### Recorded information
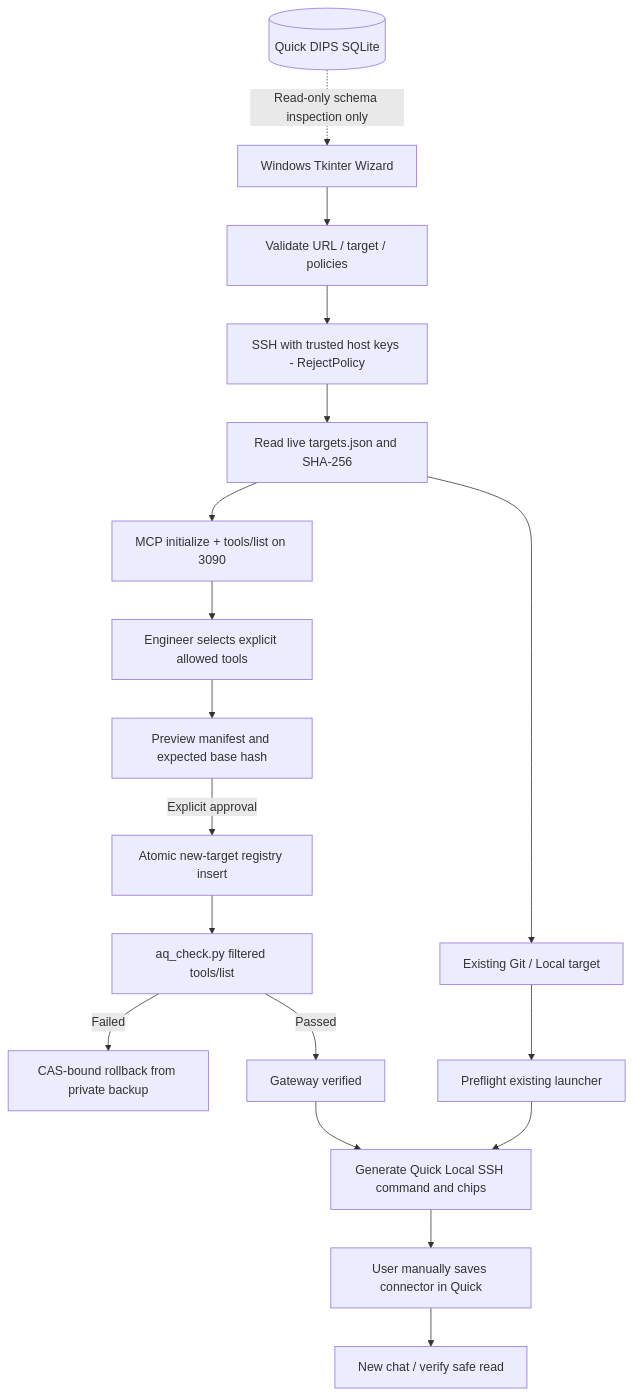
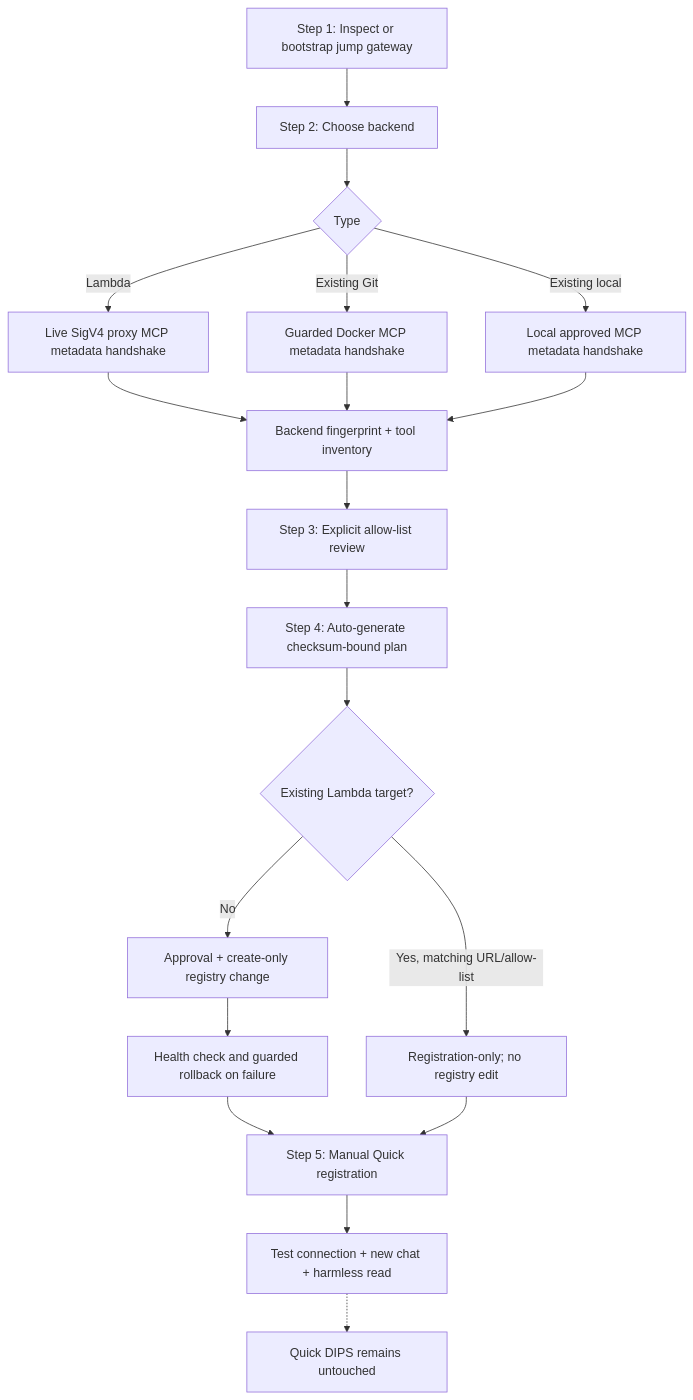
One commit to askjake/Quick-Wrapper changed the diagram in ARCHITECTURE.mmd. Above: the diagram before and after it, drawn with Mermaid. The commit also changed 26 other files, not shown here.

Commit message:
release: promote AQ-MCP Connector Wizard v0.3 with Windows venv onboarding

```diff
--- a/ARCHITECTURE.mmd
+++ b/ARCHITECTURE.mmd
@@ -1,18 +1,19 @@
 flowchart TD
-  UI[Windows Tkinter Wizard] --> V[Validate URL / target / policies]
-  V --> P[SSH with trusted host keys - RejectPolicy]
-  P --> INS[Read live targets.json and SHA-256]
-  INS --> D[MCP initialize + tools/list on 3090]
-  D --> S[Engineer selects explicit allowed tools]
-  S --> REV[Preview manifest and expected base hash]
-  REV -->|Explicit approval| APPLY[Atomic new-target registry insert]
-  APPLY --> CHECK[aq_check.py filtered tools/list]
-  CHECK -->|Failed| RB[CAS-bound rollback from private backup]
-  CHECK -->|Passed| READY[Gateway verified]
-  READY --> MANUAL[Generate Quick Local SSH command and chips]
-  MANUAL --> QUICK[User manually saves connector in Quick]
-  QUICK --> FRESH[New chat / verify safe read]
-  INS --> EXIST[Existing Git / Local target]
-  EXIST --> VALID[Preflight existing launcher]
-  VALID --> MANUAL
-  DIPS[(Quick DIPS SQLite)] -. Read-only schema inspection only .-> UI
+    A[Step 1: Inspect or bootstrap jump gateway] --> B[Step 2: Choose backend]
+    B --> C{Type}
+    C -->|Lambda| D[Live SigV4 proxy MCP metadata handshake]
+    C -->|Existing Git| E[Guarded Docker MCP metadata handshake]
+    C -->|Existing local| F[Local approved MCP metadata handshake]
+    D --> G[Backend fingerprint + tool inventory]
+    E --> G
+    F --> G
+    G --> H[Step 3: Explicit allow-list review]
+    H --> I[Step 4: Auto-generate checksum-bound plan]
+    I --> J{Existing Lambda target?}
+    J -->|Yes, matching URL/allow-list| K[Registration-only; no registry edit]
+    J -->|No| L[Approval + create-only registry change]
+    L --> M[Health check and guarded rollback on failure]
+    M --> N[Step 5: Manual Quick registration]
+    K --> N
+    N --> O[Test connection + new chat + harmless read]
+    O -.-> P[Quick DIPS remains untouched]
```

### Directions for this task
When you reproduce the material, keep every word exact and leave each picture out.

### Response below
One commit to askjake/Quick-Wrapper changed the diagram in ARCHITECTURE.mmd. Above: the diagram before and after it, drawn with Mermaid. The commit also changed 26 other files, not shown here.

Commit message:
release: promote AQ-MCP Connector Wizard v0.3 with Windows venv onboarding

```diff
--- a/ARCHITECTURE.mmd
+++ b/ARCHITECTURE.mmd
@@ -1,18 +1,19 @@
 flowchart TD
-  UI[Windows Tkinter Wizard] --> V[Validate URL / target / policies]
-  V --> P[SSH with trusted host keys - RejectPolicy]
-  P --> INS[Read live targets.json and SHA-256]
-  INS --> D[MCP initialize + tools/list on 3090]
-  D --> S[Engineer selects explicit allowed tools]
-  S --> REV[Preview manifest and expected base hash]
-  REV -->|Explicit approval| APPLY[Atomic new-target registry insert]
-  APPLY --> CHECK[aq_check.py filtered tools/list]
-  CHECK -->|Failed| RB[CAS-bound rollback from private backup]
-  CHECK -->|Passed| READY[Gateway verified]
-  READY --> MANUAL[Generate Quick Local SSH command and chips]
-  MANUAL --> QUICK[User manually saves connector in Quick]
-  QUICK --> FRESH[New chat / verify safe read]
-  INS --> EXIST[Existing Git / Local target]
-  EXIST --> VALID[Preflight existing launcher]
-  VALID --> MANUAL
-  DIPS[(Quick DIPS SQLite)] -. Read-only schema inspection only .-> UI
+    A[Step 1: Inspect or bootstrap jump gateway] --> B[Step 2: Choose backend]
+    B --> C{Type}
+    C -->|Lambda| D[Live SigV4 proxy MCP metadata handshake]
+    C -->|Existing Git| E[Guarded Docker MCP metadata handshake]
+    C -->|Existing local| F[Local approved MCP metadata handshake]
+    D --> G[Backend fingerprint + tool inventory]
+    E --> G
+    F --> G
+    G --> H[Step 3: Explicit allow-list review]
+    H --> I[Step 4: Auto-generate checksum-bound plan]
+    I --> J{Existing Lambda target?}
+    J -->|Yes, matching URL/allow-list| K[Registration-only; no registry edit]
+    J -->|No| L[Approval + create-only registry change]
+    L --> M[Health check and guarded rollback on failure]
+    M --> N[Step 5: Manual Quick registration]
+    K --> N
+    N --> O[Test connection + new chat + harmless read]
+    O -.-> P[Quick DIPS remains untouched]
```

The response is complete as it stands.